If you are a "geek" like me, you have encountered many posts regarding how to explain search engine optimization (SEO) to your clients or workplace. I have come across many (good and bad) analogies to SEO using physical fitness, fishing, even sex. The truth is that many web marketers, myself included, are routinely challenged how to explain the purpose of SEO to the uninformed.
Personally, I identify with numbers. The bottom-line resonates with me; perhaps it's my experience working with (and for) small-businesses. I have seen estimates ranging anywhere from 240,000,000 to over 1,000,000,000,000 total websites available on the WWW. Regardless of the total number, it should be clear that your web presence is going to be hard to come by for the average web user.
It's imperative that you do everything in your power to ensure that your particular site becomes viewed by your audience. Otherwise, your site will not be noticed and you are throwing away your money - period.
About this time in the conversation, I usually receive a half-sarcastic (though perfectly reasonable) question. "Shouldn't you program all of your websites to allow for search engines to find your site?" The simple answer is - Yes! I firmly believe that EVERY web developer should have basic knowledge of internal (website specific) search engine optimization tactics and Best Practices. This includes programming website elements with the following considerations:
properly formatted CSS/HTML
META description tag
proper internal cross links
avoiding duplicate pages/content
creation and submittal of an XML sitemaps file
Tagging non-HTML content (such as PDFs, DOCs, Flash and AJAX)
-- But this is where search engine optimization ends in terms of programming.

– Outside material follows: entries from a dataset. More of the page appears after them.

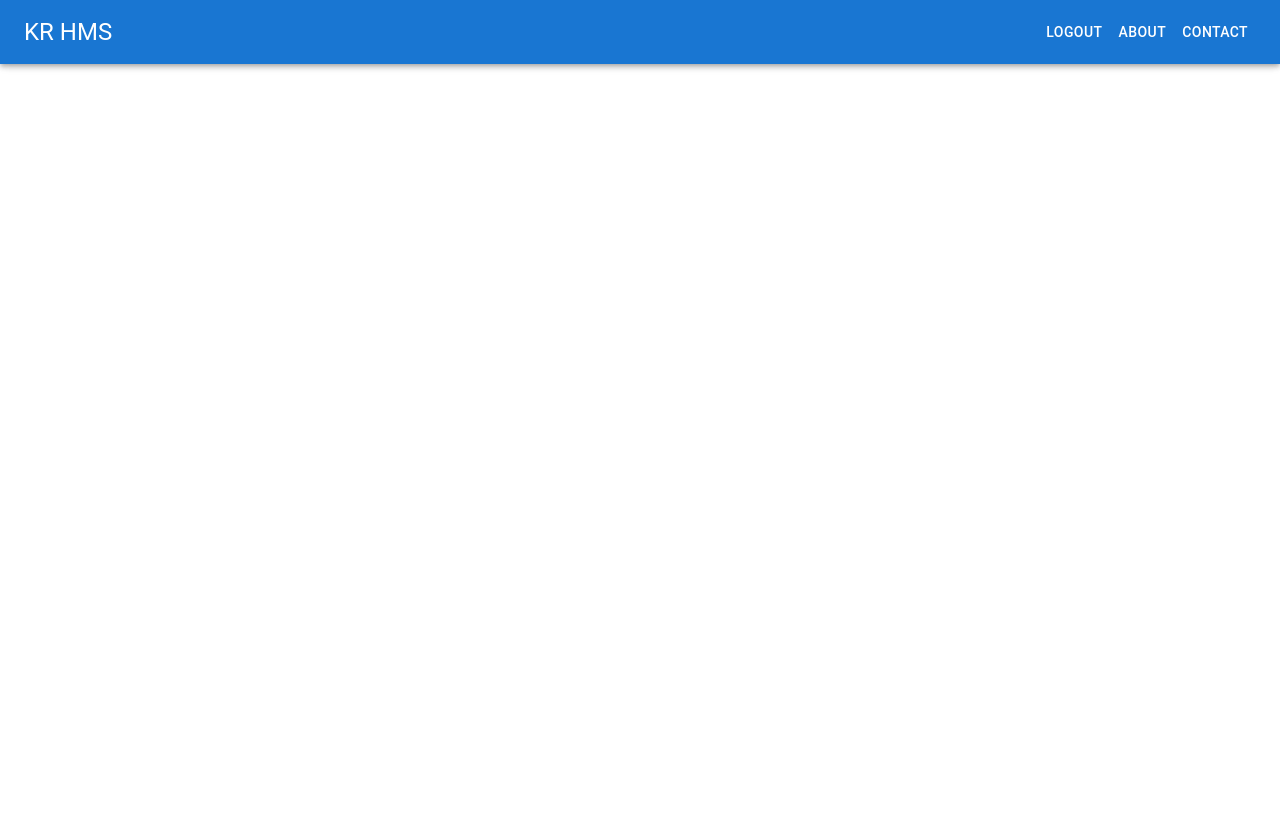
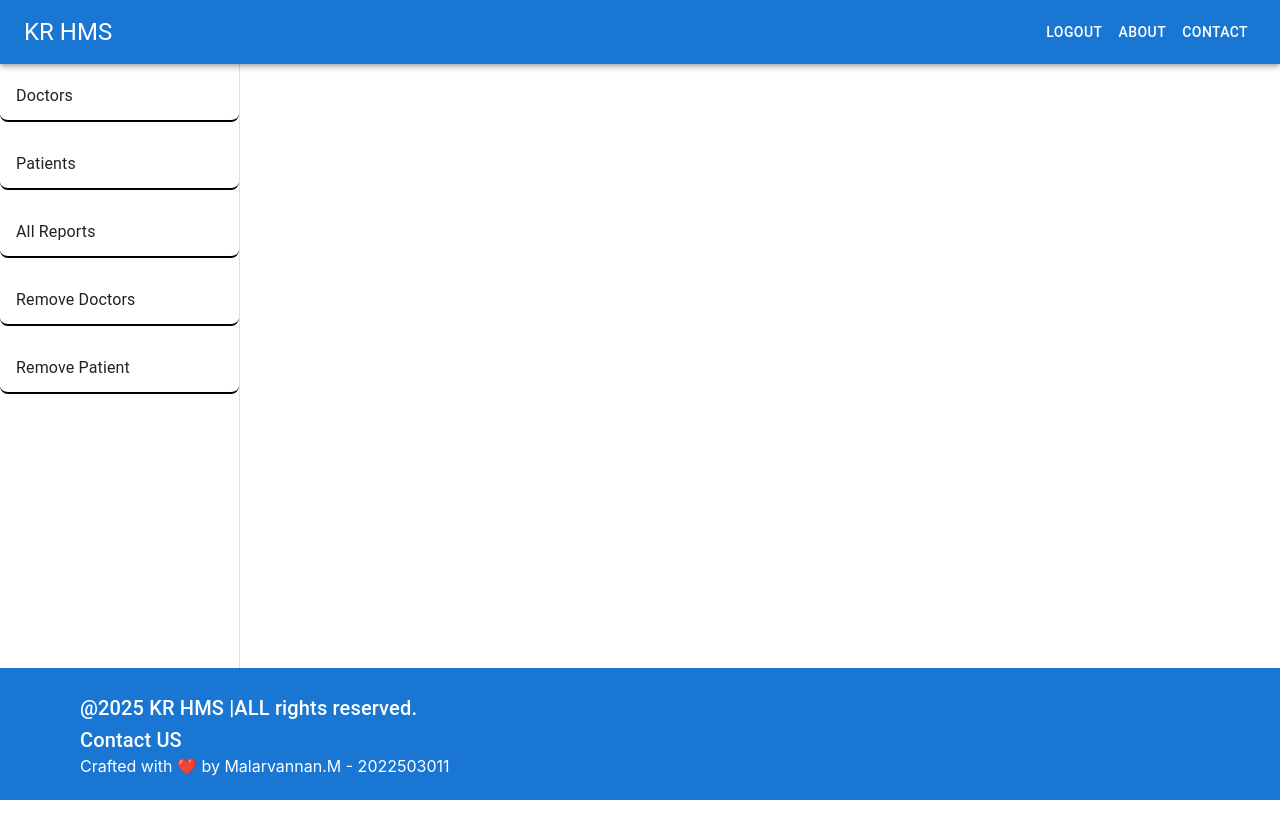
Before and after one commit to Kishore-reigns/HMS, a React (Create React App) app: page /admin in a window 1280 px wide. Shown: the top 838 px of the page. Before the commit the page ends 800 px from the top, so only its background shows below. Built offline with nearby package versions, Linux system fonts and the light colour scheme.

Commit message:
added sidebar in admin

```diff
--- /dev/null
+++ b/src/components/SIdeBar/AdminSideBar.jsx
@@ -0,0 +1,63 @@
+import React, { useState } from 'react';
+import { Drawer, List, ListItem, ListItemText, Box, Typography } from '@mui/material';
+
+const AdminSideBar = () => {
+    const [selectedIndex, setSelectedIndex] = useState(0);
+
+    const handleButtonClick = (index) => {
+        console.log(index)
+        setSelectedIndex(index);
+    };
+
+    return (
+        <Drawer
+            sx={{
+                width: 240,
+                flexShrink: 0,
+                '& .MuiDrawer-paper': {
+                    width: 240,
+                    boxSizing: 'border-box',
+                    marginTop: '64px',
+                    height: 'calc(100vh - 64px)',
+
+                },
+            }}
+            variant="permanent"
+            anchor="left"
+        >
+            <Box sx={{ overflow: 'auto' }}>
+                <List>
+                    {['Doctors', 'Patients', 'All Reports','Remove Doctors','Remove Patient'].map((text, index) => (
+                        <ListItem
+                            button
+                            key={text}
+                            selected={selectedIndex === index}
+                            onClick={() => handleButtonClick(index)}
+                            sx={{
+                                '&.Mui-selected': {
+                                    backgroundColor: 'primary.light',
+                                    '&:hover': {
+                                        backgroundColor: '#2980b9',
+                                    }
+                                },
+                                '&:hover':{
+                                    backgroundColor: '#34495e',
+                                    color: '#ecf0f1',
+                                    transition: 'all 0.3s ease',
+                                },
+                                borderRadius: '8px',
+                                marginBottom: '18px',
+                                borderBottom: '2px solid black',
+
+                            }}
+                        >
+                            <ListItemText primary={text} sx={{fontWeight : 'bold'}} />
+                        </ListItem>
+                    ))}
+                </List>
+            </Box>
+        </Drawer>
+    );
+};
+
+export default AdminSideBar;
--- a/src/pages/Admin.jsx
+++ b/src/pages/Admin.jsx
@@ -1,6 +1,10 @@
 
 import NonHomeNav from '../components/Header_Footer/NonHomeNav'
 import React, {useEffect , useState} from 'react'
+import {Box} from '@mui/material'
+import AllFooter from '../components/Header_Footer/AllFooter';
+import AdminSideBar from '../components/SIdeBar/AdminSideBar';
+
 
 const Admin = () => {
 
@@ -16,14 +20,38 @@ const Admin = () => {
 
 
     <>
-     <NonHomeNav/>
-      <div>
-        <h1> Admin</h1>
-      </div>
+      <NonHomeNav />
+      <Box sx={{ display: 'flex', pt :'64px'}}>
 
-      <div>
-        <h5>{user}</h5>
-      </div>
+      <Box sx={{
+          width: 240,
+          flexShrink: 0,
+          marginTop: '64px',
+          height: 'calc(100vh - 64px)',
+          position: 'sticky',
+          top: 0,
+          overflow:'auto'
+        }}>
+          <AdminSideBar/>
+        </Box>
+
+
+        <Box
+          component="main"
+          sx={{
+            flexGrow: 1,
+            bgcolor: 'background.default',
+            p: 3,
+          }}
+        >
+
+
+
+
+        </Box>
+
+      </Box>
+      <AllFooter/>
     </>
 
   )
```
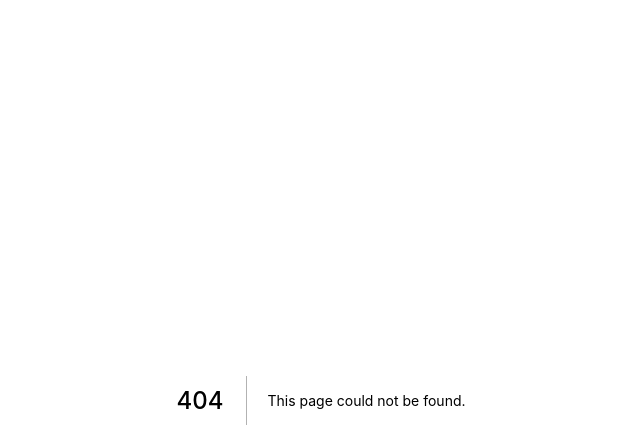
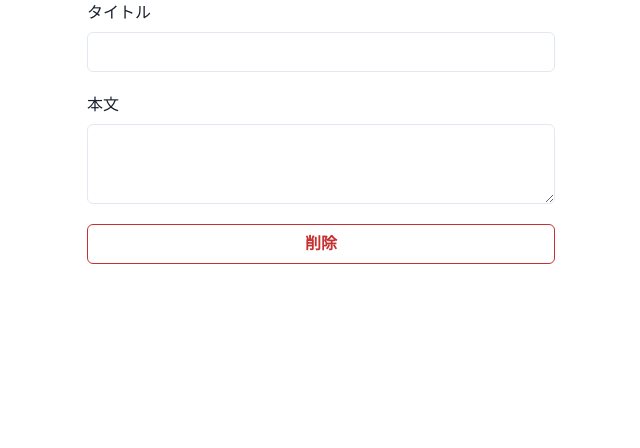
Before and after one commit to mk-0A0/blog-app, a Next.js app in the folder frontend/: page /1/edit in a window 1280 px wide. Before the commit this address had no page. Shown: the top 448 px of the page, without its empty margins (319-959 px from the left). Built offline with nearby package versions, Linux system fonts and the light colour scheme.

Commit message:
🎉create delete post page

```diff
--- /dev/null
+++ b/frontend/src/pages/[post_uuid]/edit/PostDelete.generate.graphql.ts
@@ -0,0 +1,12 @@
+import * as Types from '../../../type/__generate__/graphql';
+
+import { TypedDocumentNode as DocumentNode } from '@graphql-typed-document-node/core';
+export type DeletePostMutationVariables = Types.Exact<{
+  uuid: Types.Scalars['String'];
+}>;
+
+
+export type DeletePostMutation = { __typename?: 'Mutation', deletePost: { __typename?: 'Post', uuid: string } };
+
+
+export const DeletePostDocument = {"kind":"Document","definitions":[{"kind":"OperationDefinition","operation":"mutation","name":{"kind":"Name","value":"deletePost"},"variableDefinitions":[{"kind":"VariableDefinition","variable":{"kind":"Variable","name":{"kind":"Name","value":"uuid"}},"type":{"kind":"NonNullType","type":{"kind":"NamedType","name":{"kind":"Name","value":"String"}}}}],"selectionSet":{"kind":"SelectionSet","selections":[{"kind":"Field","name":{"kind":"Name","value":"deletePost"},"arguments":[{"kind":"Argument","name":{"kind":"Name","value":"uuid"},"value":{"kind":"Variable","name":{"kind":"Name","value":"uuid"}}}],"selectionSet":{"kind":"SelectionSet","selections":[{"kind":"Field","name":{"kind":"Name","value":"uuid"}}]}}]}}]} as unknown as DocumentNode<DeletePostMutation, DeletePostMutationVariables>;
--- /dev/null
+++ b/frontend/src/pages/[post_uuid]/edit/PostDelete.graphql
@@ -0,0 +1,5 @@
+mutation deletePost ( $uuid: String! ){
+    deletePost(uuid: $uuid) {
+        uuid
+    }
+}
--- /dev/null
+++ b/frontend/src/pages/[post_uuid]/edit/index.tsx
@@ -0,0 +1,61 @@
+import { NextPage } from 'next'
+import {
+  Button,
+  Container,
+  FormControl,
+  FormLabel,
+  Input,
+  Textarea,
+  useToast,
+  VStack,
+} from '@chakra-ui/react'
+import { useMutation } from '@apollo/client'
+import { DeletePostDocument } from './PostDelete.generate.graphql'
+import { useRouter } from 'next/router'
+
+const PostEdit: NextPage = () => {
+  const [deletePost, { loading: deleteLoading }] =
+    useMutation(DeletePostDocument)
+
+  const toast = useToast()
+  const { query, push } = useRouter()
+  const onDelete = async () => {
+    try {
+      await deletePost({
+        variables: {
+          uuid: `${query.post_uuid}`,
+        },
+      })
+      toast({ status: 'success', title: '記事を削除しました' })
+      push('/')
+    } catch (e) {
+      toast({ status: 'error', title: '記事を削除できませんでした' })
+    }
+  }
+
+  return (
+    <Container maxW={500} w={'full'} mx={'auto'}>
+      <VStack gap={5}>
+        <FormControl>
+          <FormLabel>タイトル</FormLabel>
+          <Input />
+        </FormControl>
+        <FormControl>
+          <FormLabel>本文</FormLabel>
+          <Textarea />
+        </FormControl>
+        <Button
+          isLoading={deleteLoading}
+          w={'full'}
+          variant={'outline'}
+          colorScheme={'red'}
+          onClick={() => onDelete()}
+        >
+          削除
+        </Button>
+      </VStack>
+    </Container>
+  )
+}
+
+export default PostEdit
```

Beyond these above-mentioned tactics, I feel that SEO is an extremely complicated task. For you see, the above best practice tactics only allow search engines with the ability to properly query (search) your content. They do not ensure that search engines WILL in fact come to your site. -- HUH?!
Just to be clear, search engine optimization includes many more tactics than simply programming a site effectively. SEO also involves the following skillsets, which I believe are better suited for a marketer as opposed to a programmer:
Can you identify keywords that are going to more likely get you listed within SERPs (Search Engine Results Pages)? It should not be a guessing game. Nor should it involve spoofing or cloaking results to "trick" search engines into querying your page.
It's always a wise idea to at least become familar with your competition. With regards to SEO, how does your site compare with the competition? What are they doing to ensure that their page appears within SERPs? How can you do a better job than them?
Organic linking strategies:
Is your site listed within third party business directories, local business listings, affiliate websites and networks?
Utilization of social media and other forms of emerging media:
Social media sites, blogs, forums, video sharing, and general WOM (word of mouth) sites all help in gaining your exposure.
Geo-targeting data when necessary:
Is your data more relevant in a particular country, state, region or zip code? There are tactics that you can employ to help users locate your site.
Great! A user/visitor has arrived at your site for the first time. How do you ensure that your information resonates with them and draws them into coming back? Does this involve refreshing content regularly or do you need to perform A/B and/or multivariate testing? How do you know when to apply a particular tactic to ensure this occurs?
There is quite a bit of "smoke and mirrors" with SEO. Unfortunately this field get's a bad rap for containing a good deal of "Snakeoil Salesman." The reputable ones routinely struggle to differentiate from the non-reputable. As a result, I feel a little education goes a long way in this field.
This differentiates me from others within my field. I strongly believe in teaching my clients and colleagues how to implement basic SEO strategies. I believe there are simple tactics that others can do that will aid in achieving a desired result.
After all, wouldn't education help alleviate the need to explain the importance of SEO to your clients and colleagues in the first place?